Available data Block Start
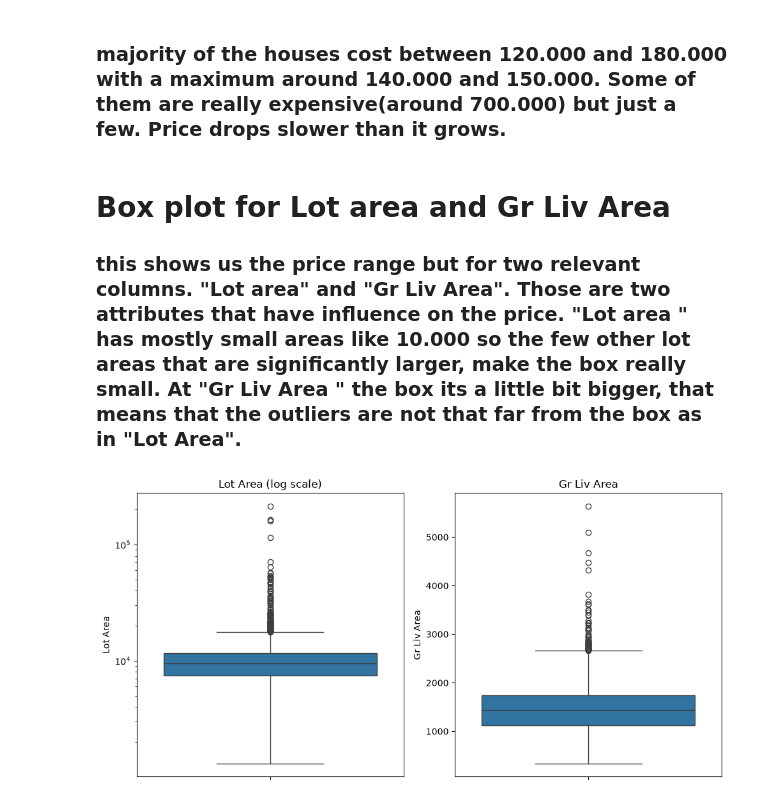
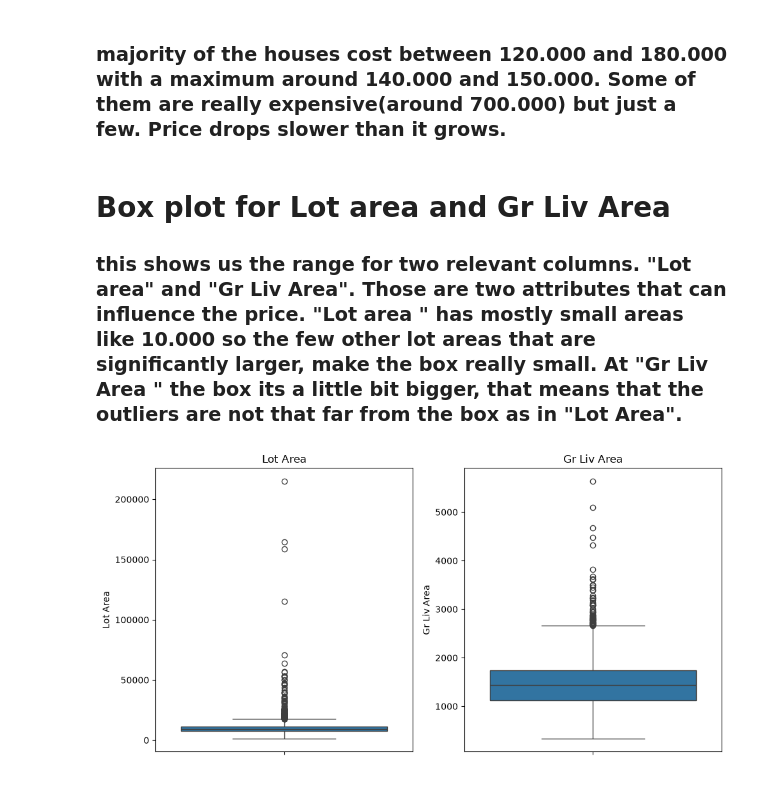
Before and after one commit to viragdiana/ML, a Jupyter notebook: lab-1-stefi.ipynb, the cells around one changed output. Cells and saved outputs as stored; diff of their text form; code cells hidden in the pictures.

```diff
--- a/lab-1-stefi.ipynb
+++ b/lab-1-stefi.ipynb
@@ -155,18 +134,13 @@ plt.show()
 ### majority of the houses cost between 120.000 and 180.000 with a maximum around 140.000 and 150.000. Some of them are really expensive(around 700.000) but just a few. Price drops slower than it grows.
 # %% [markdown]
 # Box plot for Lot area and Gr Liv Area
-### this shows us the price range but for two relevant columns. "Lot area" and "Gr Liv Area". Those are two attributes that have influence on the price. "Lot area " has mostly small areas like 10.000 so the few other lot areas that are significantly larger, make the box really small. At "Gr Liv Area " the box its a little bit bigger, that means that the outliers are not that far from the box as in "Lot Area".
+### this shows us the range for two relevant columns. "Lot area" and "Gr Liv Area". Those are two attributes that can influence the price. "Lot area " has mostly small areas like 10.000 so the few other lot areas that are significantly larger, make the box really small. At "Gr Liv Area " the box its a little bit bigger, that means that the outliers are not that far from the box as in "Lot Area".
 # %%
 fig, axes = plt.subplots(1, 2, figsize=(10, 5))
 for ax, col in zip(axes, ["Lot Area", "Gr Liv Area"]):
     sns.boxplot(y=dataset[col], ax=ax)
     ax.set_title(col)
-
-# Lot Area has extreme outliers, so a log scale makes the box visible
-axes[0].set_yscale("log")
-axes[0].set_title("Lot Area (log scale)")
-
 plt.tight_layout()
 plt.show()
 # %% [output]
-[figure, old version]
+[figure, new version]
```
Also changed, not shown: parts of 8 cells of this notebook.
Available data Block End
§ Exercise
Go through the entries above and copy each line with "axes" in it.

§ Solution to this task
 fig, axes = plt.subplots(1, 2, figsize=(10, 5))
 for ax, col in zip(axes, ["Lot Area", "Gr Liv Area"]):
-axes[0].set_yscale("log")
-axes[0].set_title("Lot Area (log scale)")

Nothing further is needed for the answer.